Sir John Fortescue, 1533-1607. A learned commendation of the politique lawes of England (London, 1599). Rare Book Collection, Lillian Goldman Law Library.
Sir John Fortescue served as Lord Chief Justice under Henry VI and was a loyal partisan of the Lancastrian cause during the War of the Roses. He went into exile after the victory of the Yorkists, during which time he wrote this treatise on English laws, probably to instruct the young Prince of Wales. In this work he praised the advantages of English common law over Roman law, noting that in England “the regal power is restrained by political law.” Fortescue’s work contrasted the limited rule of English kings with the despotism of French kings. Later jurists such as Sir Edward Coke would look to Fortescue to justify constitutional limitations on the power of the English monarch. His work gained wide readership after the publication of its first printed edition in 1545/46.
– Justin Zaremby
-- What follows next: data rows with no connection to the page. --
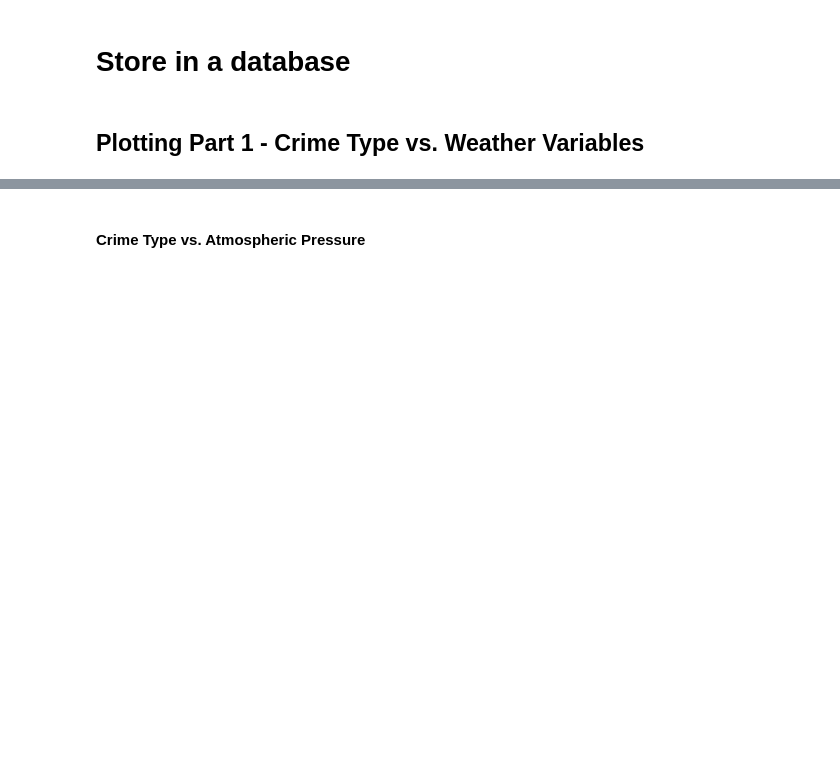
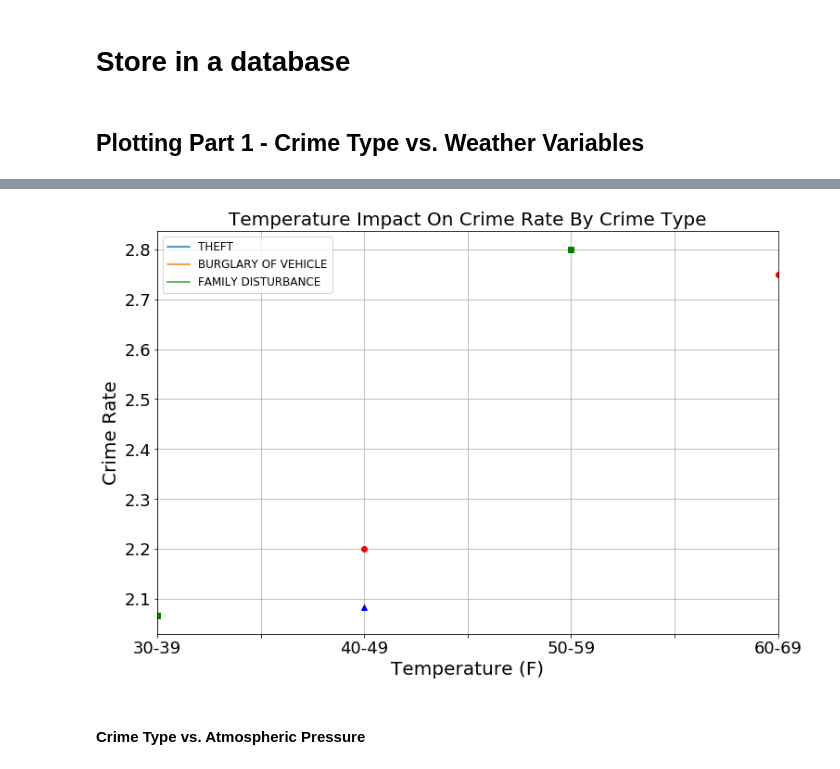
Before and after one commit to eanord4/First-Project, a Jupyter notebook: first-project.ipynb, the cells around one changed output, grey strips where cells are left out. Cells and saved outputs as stored; diff of their text form; code cells hidden in the pictures; blank space fills up the shorter version.

Commit message:
Upgrading classes and adding plots to Jupyter file

```diff
--- a/first-project.ipynb
+++ b/first-project.ipynb
@@ -144,0 +106,5 @@ df_plot1.plot()
+# %%
+bins = [0, 9.99, 19.99, 29.99, 39.99, 49.99, 59.99, 69.99, 79.99, 89.99, 99.99, 109.99, 119.99, 9999]
+temp_ranges = ["<0", "10-19", "20-29", "30-39", "40-49", "50-59", "60-69", "70-79", "80-89", "90-99", "100-109", "110-119", ">120"]
+df_1["Temperature Group"] = pd.cut(df_1["Temperature"], bins, labels = temp_ranges)
+# df_1
@@ -144,0 +117,9 @@ df_plot1.plot()
+# %%
+df_group = df_1.groupby(["Crime Type", "Temperature Group"])["Date"]
+crime_counts = df_group.count()
+hour_counts = df_group.nunique()
+crime_rates = crime_counts / hour_counts
+top5 = crime_rates.sort_values(ascending=False).head(5)
+df_crime_rates = top5.to_frame()
+df_crime_rates = df_crime_rates.reset_index().rename(columns={"Date": "Crime Rate"})
+df_crime_rates
@@ -144,0 +133,3 @@ df_plot1.plot()
+# %%
+legend = df_crime_rates["Crime Type"].drop_duplicates()
+legend
@@ -144,0 +141,6 @@ df_plot1.plot()
+# %%
+# Pivoting results dataframe
+df_pivot = pd.pivot_table(df_crime_rates, values=["Crime Rate"], index =["Temperature Group"],
+                   columns=["Crime Type"])
+
+df_pivot
@@ -145,3 +155,15 @@ df_plot1.plot()
+# %%
+ax = df_pivot.plot(figsize=(12,10), legend=False)
+ax.set_prop_cycle(None)
+
+df_pivot.plot(figsize=(12,8), style=["ro:", "b^:", "gs:"], markersize=6, ax = ax, grid=True)
+plt.title("Temperature Impact On Crime Rate By Crime Type", fontsize=20)
+plt.legend(legend, fontsize=12)
+plt.xlabel("Temperature (F)", fontsize=20)
+plt.ylabel("Crime Rate", fontsize=20)
+plt.tick_params(labelsize=18)
+# %% [output]
+[figure, added]
 # %% [markdown]
 #### Crime Type vs. Atmospheric Pressure
 # %% [markdown]
```
Also changed, not shown: parts of 16 cells of this notebook, 2 other files.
“Life and Law in Early Modern England,” an exhibition marking the Centenary of the Elizabethan Club, is curated by Justin Zaremby with Mike Widener, and is on display February-May 2011 in the Rare Book Exhibition Gallery, Level L2, Lillian Goldman Law Library Yale Law School.